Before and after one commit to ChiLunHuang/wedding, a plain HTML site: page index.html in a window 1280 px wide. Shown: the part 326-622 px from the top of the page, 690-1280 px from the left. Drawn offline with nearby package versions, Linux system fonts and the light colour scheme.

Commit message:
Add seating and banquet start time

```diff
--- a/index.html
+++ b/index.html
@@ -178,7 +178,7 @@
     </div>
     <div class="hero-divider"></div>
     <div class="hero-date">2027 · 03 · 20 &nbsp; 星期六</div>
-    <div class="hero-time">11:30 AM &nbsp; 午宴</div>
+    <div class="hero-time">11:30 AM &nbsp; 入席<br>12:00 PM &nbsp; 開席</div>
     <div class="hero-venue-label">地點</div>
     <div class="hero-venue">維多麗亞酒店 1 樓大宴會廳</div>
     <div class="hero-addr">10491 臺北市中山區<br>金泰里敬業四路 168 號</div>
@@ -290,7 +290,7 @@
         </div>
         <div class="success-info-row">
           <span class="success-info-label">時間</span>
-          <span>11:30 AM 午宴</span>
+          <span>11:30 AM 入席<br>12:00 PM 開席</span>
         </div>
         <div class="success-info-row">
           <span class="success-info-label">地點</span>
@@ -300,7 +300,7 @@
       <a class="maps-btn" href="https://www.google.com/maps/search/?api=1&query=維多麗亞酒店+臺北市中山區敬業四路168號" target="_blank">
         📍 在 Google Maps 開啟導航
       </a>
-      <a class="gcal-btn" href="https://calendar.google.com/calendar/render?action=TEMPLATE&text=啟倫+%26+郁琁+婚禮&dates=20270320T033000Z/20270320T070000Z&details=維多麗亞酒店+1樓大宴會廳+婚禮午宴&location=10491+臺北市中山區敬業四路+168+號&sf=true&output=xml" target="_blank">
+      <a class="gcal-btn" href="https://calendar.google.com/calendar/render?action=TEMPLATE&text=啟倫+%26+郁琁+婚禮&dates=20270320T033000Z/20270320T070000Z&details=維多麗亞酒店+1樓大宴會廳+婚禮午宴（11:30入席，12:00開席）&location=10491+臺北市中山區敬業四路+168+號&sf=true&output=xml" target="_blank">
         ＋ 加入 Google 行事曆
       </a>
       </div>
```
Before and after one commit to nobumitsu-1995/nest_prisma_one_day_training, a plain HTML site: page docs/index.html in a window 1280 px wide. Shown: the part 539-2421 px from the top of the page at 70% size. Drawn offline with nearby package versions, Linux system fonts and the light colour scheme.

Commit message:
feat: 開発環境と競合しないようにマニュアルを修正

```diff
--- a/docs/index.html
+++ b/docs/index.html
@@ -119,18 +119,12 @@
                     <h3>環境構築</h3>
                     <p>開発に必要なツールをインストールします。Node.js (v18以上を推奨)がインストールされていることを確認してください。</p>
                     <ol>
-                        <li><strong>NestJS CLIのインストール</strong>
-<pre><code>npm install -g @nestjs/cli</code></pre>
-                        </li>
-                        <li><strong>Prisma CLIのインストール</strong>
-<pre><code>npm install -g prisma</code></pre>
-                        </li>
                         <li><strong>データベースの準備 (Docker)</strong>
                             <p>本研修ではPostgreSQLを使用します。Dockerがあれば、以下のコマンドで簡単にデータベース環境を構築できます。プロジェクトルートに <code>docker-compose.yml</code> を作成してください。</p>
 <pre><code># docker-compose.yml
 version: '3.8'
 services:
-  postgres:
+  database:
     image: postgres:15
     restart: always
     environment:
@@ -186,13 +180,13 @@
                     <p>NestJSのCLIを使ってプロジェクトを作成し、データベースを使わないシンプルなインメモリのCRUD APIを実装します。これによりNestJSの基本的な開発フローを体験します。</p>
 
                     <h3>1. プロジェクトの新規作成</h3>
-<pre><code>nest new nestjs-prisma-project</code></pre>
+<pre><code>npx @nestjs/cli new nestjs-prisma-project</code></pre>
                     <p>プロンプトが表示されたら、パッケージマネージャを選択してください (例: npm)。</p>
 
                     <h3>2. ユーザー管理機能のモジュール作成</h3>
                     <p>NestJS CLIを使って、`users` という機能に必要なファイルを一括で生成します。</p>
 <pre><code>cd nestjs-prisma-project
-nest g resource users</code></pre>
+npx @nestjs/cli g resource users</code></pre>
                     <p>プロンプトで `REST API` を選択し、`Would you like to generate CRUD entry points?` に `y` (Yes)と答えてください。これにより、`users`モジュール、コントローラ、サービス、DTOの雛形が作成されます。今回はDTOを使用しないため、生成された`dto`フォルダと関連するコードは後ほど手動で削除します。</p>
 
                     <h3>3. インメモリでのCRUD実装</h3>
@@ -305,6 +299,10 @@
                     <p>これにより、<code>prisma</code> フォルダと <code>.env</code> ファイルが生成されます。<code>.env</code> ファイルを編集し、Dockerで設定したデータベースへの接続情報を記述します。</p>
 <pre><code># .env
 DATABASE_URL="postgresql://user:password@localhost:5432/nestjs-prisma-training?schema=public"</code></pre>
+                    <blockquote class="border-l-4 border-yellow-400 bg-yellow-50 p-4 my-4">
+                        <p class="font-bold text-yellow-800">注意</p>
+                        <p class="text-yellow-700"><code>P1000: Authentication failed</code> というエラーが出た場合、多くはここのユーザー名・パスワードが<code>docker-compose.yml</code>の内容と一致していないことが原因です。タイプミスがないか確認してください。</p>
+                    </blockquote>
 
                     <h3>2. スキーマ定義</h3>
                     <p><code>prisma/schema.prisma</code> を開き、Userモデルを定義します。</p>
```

--- Instructions for the task ---
Filter the entries above and keep only the lines with the word "hero".

--- Output for this task ---
     <div class="hero-divider"></div>
     <div class="hero-date">2027 · 03 · 20 &nbsp; 星期六</div>
-    <div class="hero-time">11:30 AM &nbsp; 午宴</div>
+    <div class="hero-time">11:30 AM &nbsp; 入席<br>12:00 PM &nbsp; 開席</div>
     <div class="hero-venue-label">地點</div>
     <div class="hero-venue">維多麗亞酒店 1 樓大宴會廳</div>
     <div class="hero-addr">10491 臺北市中山區<br>金泰里敬業四路 168 號</div>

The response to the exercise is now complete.